Thursday were always special when I was a child.
My Auntie Glad visited on Thursdays. Whatever the weather, she would get on the bus and make the half an hour journey to visit us. A journey that involved a lengthy walk at both ends of the bus journey.
Gladys was the eldest of thirteen children, reduced to nine by stillbirth and infant death; my Father was the youngest. When their parents died, it was Gladys that took on the role of mother to their surviving siblings, but to my father in particular as he was only a baby. Two of the girls perished in WWII, and their brothers (and Gladys’s husband) showed a tendency to fall out with each other over nothing in particular.
When my parents married, they spent the first years of their life together living with Auntie Glad, her husband and daughter. From what my Mother told me, it was Auntie Glad whose support and encouragement helped them through those early days. My Mother was a volatile red-head. My Father was a brooder whose moods were later diagnosed as depression.
The epitome of a grandma; Auntie Glad was denied grandchildren of her own because her daughter had been starved of oxygen at birth, and had learning difficulties as a consequence. The family feuds between the other siblings meant that we were the only children that she had really close contact with, and we were the recipients of her unconditional love – and rainbow drops.
Nowadays people think of those horrible multicoloured lumps of puffed rice as rainbow drops. Some people call our rainbow drops ‘Jazzies’. To me, a rainbow drop will always be circles of milk chocolate covered on one side by hundreds and thousands, and delivered in white paper bags by Auntie Glad. One bag for each of us to in order to ensure fairness and no squabbling. It was an unwritten law that you never pinched a rainbow drop from someone else’s bag. Auntie Glad would know if you did and that would make her sad. We all loved her so much that we never wanted to make her sad.
Back in the days when our city still had a pier, Auntie Glad would sometimes visit on a extra day, in order to accompany my Mother and the three of us on a bus journey to town. We’d sit on the pier and play on the attractions, or watch the sea and the ships while Auntie Glad fed us wine gums from a capacious bag. As soon as I could read, I can remember tracing the word on a wine gum with my finger. ‘Port’ and ‘Sherry’ were my favourites, and there was something slightly naughty about eating sweets that might have alcohol in them. I think we all knew that there wasn’t but it was another family myth that didn’t need to be exploded.

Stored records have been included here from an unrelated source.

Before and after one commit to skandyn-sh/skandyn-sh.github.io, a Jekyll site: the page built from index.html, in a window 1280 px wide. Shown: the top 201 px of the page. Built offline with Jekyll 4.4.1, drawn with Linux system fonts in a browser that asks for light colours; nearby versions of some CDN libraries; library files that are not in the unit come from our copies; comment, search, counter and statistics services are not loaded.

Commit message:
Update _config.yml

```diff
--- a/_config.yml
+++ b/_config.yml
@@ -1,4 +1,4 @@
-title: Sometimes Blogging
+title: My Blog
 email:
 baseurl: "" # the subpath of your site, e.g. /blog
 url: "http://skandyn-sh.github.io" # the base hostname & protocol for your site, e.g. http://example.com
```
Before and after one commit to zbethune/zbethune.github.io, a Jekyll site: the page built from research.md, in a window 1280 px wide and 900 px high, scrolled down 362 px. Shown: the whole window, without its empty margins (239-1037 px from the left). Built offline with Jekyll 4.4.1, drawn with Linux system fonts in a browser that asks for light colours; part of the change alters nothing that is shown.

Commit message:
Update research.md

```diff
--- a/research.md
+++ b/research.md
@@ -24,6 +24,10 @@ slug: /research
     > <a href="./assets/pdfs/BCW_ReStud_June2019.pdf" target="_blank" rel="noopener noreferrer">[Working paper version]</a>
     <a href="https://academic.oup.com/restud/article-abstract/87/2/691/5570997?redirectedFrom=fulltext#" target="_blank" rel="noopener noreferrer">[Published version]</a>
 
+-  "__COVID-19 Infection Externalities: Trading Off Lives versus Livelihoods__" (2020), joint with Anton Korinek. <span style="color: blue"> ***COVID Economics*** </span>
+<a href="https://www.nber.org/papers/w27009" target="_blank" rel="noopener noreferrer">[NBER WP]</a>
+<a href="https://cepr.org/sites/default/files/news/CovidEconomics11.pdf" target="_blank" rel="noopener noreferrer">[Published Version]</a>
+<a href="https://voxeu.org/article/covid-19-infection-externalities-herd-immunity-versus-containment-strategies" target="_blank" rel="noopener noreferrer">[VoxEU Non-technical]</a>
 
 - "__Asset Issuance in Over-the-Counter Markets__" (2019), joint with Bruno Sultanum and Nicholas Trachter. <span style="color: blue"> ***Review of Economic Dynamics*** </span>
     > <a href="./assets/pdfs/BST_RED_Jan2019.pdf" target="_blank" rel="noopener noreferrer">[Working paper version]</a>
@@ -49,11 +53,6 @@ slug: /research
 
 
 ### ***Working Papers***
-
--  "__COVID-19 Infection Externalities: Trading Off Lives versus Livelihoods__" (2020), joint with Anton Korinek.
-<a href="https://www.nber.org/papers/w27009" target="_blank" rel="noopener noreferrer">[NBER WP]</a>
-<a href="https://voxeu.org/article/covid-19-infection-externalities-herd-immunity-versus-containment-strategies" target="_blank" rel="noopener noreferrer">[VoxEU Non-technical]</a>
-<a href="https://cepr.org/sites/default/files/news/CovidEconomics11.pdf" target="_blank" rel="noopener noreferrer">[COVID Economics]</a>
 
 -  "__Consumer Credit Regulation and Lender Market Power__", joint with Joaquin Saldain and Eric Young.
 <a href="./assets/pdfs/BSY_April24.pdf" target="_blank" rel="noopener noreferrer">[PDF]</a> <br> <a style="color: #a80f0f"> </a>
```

It didn’t matter how badly behaved we had been; Thursdays wiped away all our sins and started us off afresh. I can remember decorating the walls of one of the rooms of our council house with crayons. It was a small room between the kitchen and the front hall and in some families might have been used as a dining room. We ate in the kitchen, except for Christmas when the kitchen table was brought into what we called the ‘Living room’. The little room (named by my Father as the ‘Glory Hole’) also housed the Understairs Cupboard; a place of magic, mystery and spiders, where various items we had acquired were put for ‘lateron’. I was convinced that this was all one word for years, and described a time when all the exciting objects would be taken out and used.
It was a Wednesday when I decided to do a Banksy on the party wall. My Mother took the silence as a warning, and came in from the kitchen to see what I had been up to. She was not impressed, as in those days, the removal of wax crayons on a painted wall would require bleach, hot water and a great deal of elbow grease. My Father was at work, my Mother shouted, I cried and my siblings stayed upstairs, out of the way and absolved of any blame for my doodling. (I still doodle.)
“I wish it was Thursday!” I cried.
“So do I!” cried my Mother.
Auntie Glad’s magic touched us all and made our world a better place.
She died when I was about eight, and although we still had some happy memories, the loss of Auntie Glad was hard to bear. Life went on. My Father wheeled a bicycle several miles from the cycle shop when he discovered that I had learned to ride. We went on caravan holidays to Bournemouth and Selsey Bill, and trips to Winchester Cathedral, sitting at the front on the top deck of the bus, clutching a bag of sandwiches and a bottle of watered down squash.
It was only a few years later that without Auntie Glad, the glue that had helped cement my parents’ marriage, came unstuck and the family split in three directions. My Brother stayed with my Father, my Sister had already left home and my Mother and I left the house in the middle of the night in a taxi hurriedly called by my big Brother from the phone box at the end of the road.
It wasn’t a Thursday
Many years later and with adult children of my own, Thursdays are always a glad day for me. They have the ability to lift sad shadows and invoke happy memories. Rainbow drops are a rare treat now but even as I taste the first one out of the bag (there are still sweet shops where you can buy a quarter of sweets in white paper bag), I remember Auntie Glad and sunny afternoons in the days when none of us had anything to worry about.
It seems that Thursdays have become the day for going outside at 2000 hours and applauding the heroes in all occupations who are doing their best to keep us all safe, fed and well during this difficult time. Another reason to be glad for Thursdays.